REVIEW: ‘Strange Academy,’ Issue #3

Reading Time: 3 minutes

Strange Academy #3

Strange Academy #3 is published by Marvel Comics, written by Skottie Young, art by Humberto Ramos, colors by Edgar Delgado, and letters by Clayton Cowles. With classes underway, and the kids getting more acclimated to their new school, the weekend has come. And what better way to relax than to hit the streets. Especially when your school is just a walk away from New Orleans. But the Big Easy has always been a strong place for magic in the Marvel Universe, so these kids might just be in for a surprise or two.

Strange Academy #3 offers a solid mix of character building and fun. While many stories might suffer at this point, as set up creates what will be needed in the future, drags down the here and now, Young manages to avoid this pitfall splendidly. Just like when he was penning Middlewest, Young does a great job of disguising these slower moments with great character developments. This allows the story to do all the setup it needs without getting bogged down. And so much of what is shown, or even simply hinted at, is intriguing enough to make me want so much more.
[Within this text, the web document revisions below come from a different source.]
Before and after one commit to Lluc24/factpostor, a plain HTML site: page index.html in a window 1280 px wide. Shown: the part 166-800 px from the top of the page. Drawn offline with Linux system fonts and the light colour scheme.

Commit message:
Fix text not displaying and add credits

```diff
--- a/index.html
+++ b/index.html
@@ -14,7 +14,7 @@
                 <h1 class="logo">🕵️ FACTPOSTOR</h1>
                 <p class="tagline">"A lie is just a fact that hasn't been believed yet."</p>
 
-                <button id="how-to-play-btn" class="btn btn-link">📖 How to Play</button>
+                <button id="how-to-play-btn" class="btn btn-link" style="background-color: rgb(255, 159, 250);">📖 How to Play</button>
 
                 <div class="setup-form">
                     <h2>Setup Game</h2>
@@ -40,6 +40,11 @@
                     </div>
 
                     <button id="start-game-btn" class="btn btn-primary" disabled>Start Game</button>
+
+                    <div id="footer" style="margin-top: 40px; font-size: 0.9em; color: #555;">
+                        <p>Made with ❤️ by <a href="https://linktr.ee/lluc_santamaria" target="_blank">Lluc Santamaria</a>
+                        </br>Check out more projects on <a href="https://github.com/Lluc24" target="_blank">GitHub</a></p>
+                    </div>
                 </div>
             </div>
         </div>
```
With the character moments ranging in all sizes, from full scene stealers to small one panel interactions you could almost miss, everything in the panels of Strange Academy #3 feels worth taking note of. Even the story’s opening, with the Ancient One guiding the children through an exercise in utilizing the Eye of Agamotto, has interesting tidbits, for both the class as well as their school, sprinkled throughout. This utilization of the time Young implements to tell the story packs the pages without making the reader feel overwhelmed. So much is delivered so naturally, I suspect, as more of the story is revealed, readers will come back to these early issues and find hints and signs they had overlooked or forgotten.

The art of Strange Academy #3 does a great job balancing the two central themes of the story, magic, and kids. The magical is wonderfully breathtaking, especially in the opening scene of the story. The awesome creature design by artist Ramos, along with truly inspired colorwork on the part Delgado, delivers panels that can truly only be described as magical.

Even while the art goes all out in it’s more fantastical moments, it never forgets that at its core, it’s all about the kids. There is a playful energy that is interwoven throughout this story. As the kids bustle their way through the city, their enthusiasm at having reached that eternal goal of the weekend is palpable. This youthful joy delivers warmth to these characters that both serve to make the current issue fun, and sets up future hardships to hit all the more powerfully.

Lastly, Cowles does a wonderful job with this book’s lettering. Everything is presented in an easy to follow manner, and certain characters, with a bit more magic in their nature, get some extra touches to their dialogue. Giving their voices that extra something to stand them apart.

When all is said and done, Strange Academy #3 continues to deliver a fun story, while also building up its world in an often subtle way that doesn’t bog done the here and now. I look forward to seeing what’s in store next for these mages to be.

Strange Academy #3 is available now wherever comics are sold.

Strange Academy #3
4.5

TL;DR

When all is said and done, Strange Academy #3 continues to deliver a fun story, while also building up it’s world in an often subtle way that doesn’t bog done the here and now. I look forward to seeing what’s in store next for these mages to be.